So, begs the question: When will this infinite computing resource be used to connect data and people intelligently? When will this be done so that it matters not where the data is stored, what email account you used to upload it, whether you tagged that person as a friend on Facebook or whether it’s on the Googlemail contacts?
Today: You meet somebody at a party. A month or so later, you need a graphic designer and you remember that the person you met at the party was a freelance designer with her experience at one of the big publishing houses in Milan. You remember just the first name: Inga. So you go to Facebook, look up the friend who organised the party. You look up his friends, and in it you find Inga. Then you add her as a friend. When she accepts the friendship request, you can send her a message asking to meet and discuss the project.
Tomorrow: You meet Inga at the party. A month later you need a graphic designer – quick – and you think she might be interested. So you start composing a new email… “Hi Inga, we met at Mike’s housewarming party…”. Email will match which Mike in all your contacts had an event called “housewarming” to which both you and an ‘Inga’ were invited. Privacy settings permitting, email will immediately connect you with Inga and offer to add her to your contacts. Inga has shared some photos of the party which are intelligently matched with your profile picture: you are prompted to validate them and if you confirm that it’s you in the photo they will also be published to your wall.
In February’s post about Usability I wrote about digital natives who need product usability to evolve and adapt to their expectations. Facebook has stopped being innovative and, at this rate, even if it now prides 500,000-plus users, it will be replaced by any future social engine that will make it possible for information to be truly ubiquitous. The next big thing will be the Facebook that is also a Google of what I call common intelligence.
Acknowledgements: Thanks to Juan Pablo for the inspiration.
Over 17% of the world’s population live in India: no wonder Vaseline’s skin lightening Facebook app hit the news when it was launched through Bolywood actor Shahid Kapoor. Another company’s attempt at social media usage.
The 29-year old Shahid wears the well-groomed look of the superstar of Bolywood and I wonder if that’s Vaseline’s doing. But Vaseline promises Indian men that just 1 minute a day wearing the new Vaseline Men will result in a fairer spotless face. Not only just spotless, but also lighter skinned. And if ma and baba can’t afford that cream for you there’s a Facebook app to help show how you’d look if they did! The app from Vaseline promises to do this to remove the spots and the lighten the skin on your Facebook photos!
The wall of the app has the oldest post dating to 1st April and, if that’s ehn it was launched, it’s hardly a good day to launch a promise like that!

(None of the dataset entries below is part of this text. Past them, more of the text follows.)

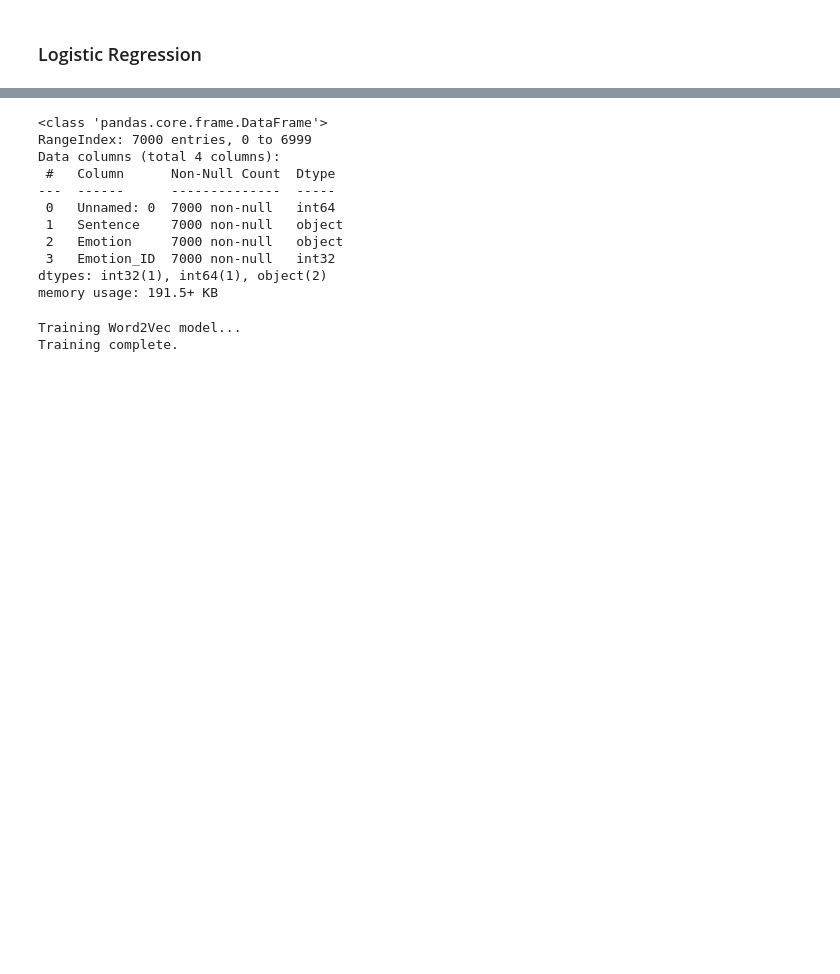
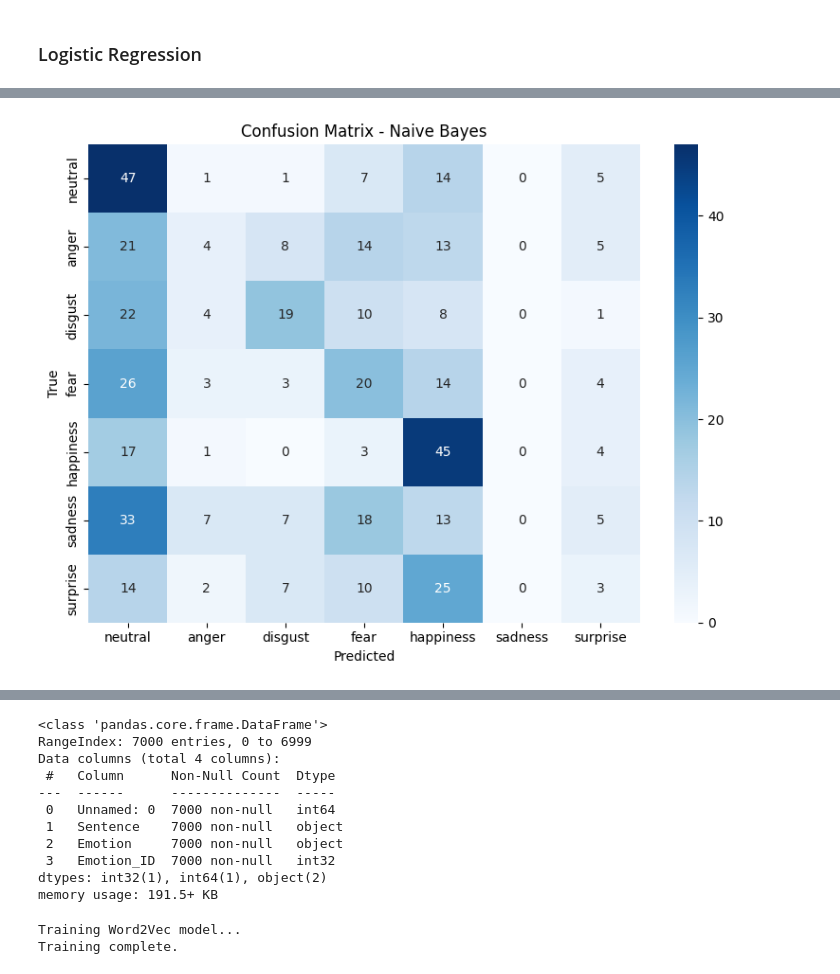
Before and after one commit to dafaqboomduck/nlp-project, a Jupyter notebook: Notebooks/Model-Iterations.ipynb, the cells around one changed output, grey strips where cells are left out. Drawn from its saved outputs; the diff is of its cells as text; code cells hidden in the pictures; blank space fills up the shorter version.

```diff
--- a/Notebooks/Model-Iterations.ipynb
+++ b/Notebooks/Model-Iterations.ipynb
@@ -198,3 +222,23 @@ weighted avg      0.227     0.287     0.229       488
+# %%
+# Get predictions from Naive Bayes
+y_pred = nb.predict(X_test)
+
+# Compute confusion matrix
+cm = confusion_matrix(y_test, y_pred)
+
+# Plot heatmap
+fig, ax = plt.subplots(figsize=(8, 6))
+sns.heatmap(cm, annot=True, fmt='d', cmap='Blues',
+            xticklabels=[EMOTION_MAP[i] for i in range(len(EMOTION_MAP))],
+            yticklabels=[EMOTION_MAP[i] for i in range(len(EMOTION_MAP))],
+            ax=ax)
+ax.set_xlabel('Predicted')
+ax.set_ylabel('True')
+ax.set_title('Confusion Matrix - Naive Bayes')
+plt.tight_layout()
+plt.show()
+# %% [output]
+[figure, added]
 # %%
 from sklearn.svm import LinearSVC
 
```
Also changed, not shown: parts of 16 cells of this notebook, 1 other file.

In 2009, Shaadi.com – the online matrimonial service – ran a poll for 12,000 people revealing that skin colour was the most important criteria when choosing husband or wife in 3 of the northern Indian states. You wouldn’t blame Vaseline to think that it was a good idea to help boost the Rahuls, Amits and Farouks hopes of finding a wife to take home to mama. But the Indian men didn’t share Vaseline’s view… not on Facebook’s wall at least. 7/35 reviewers think it’s amazing, but most of the others think it’s “racist”. This hasn’t stopped the Facebook app getting close to eight thousand monthly active users.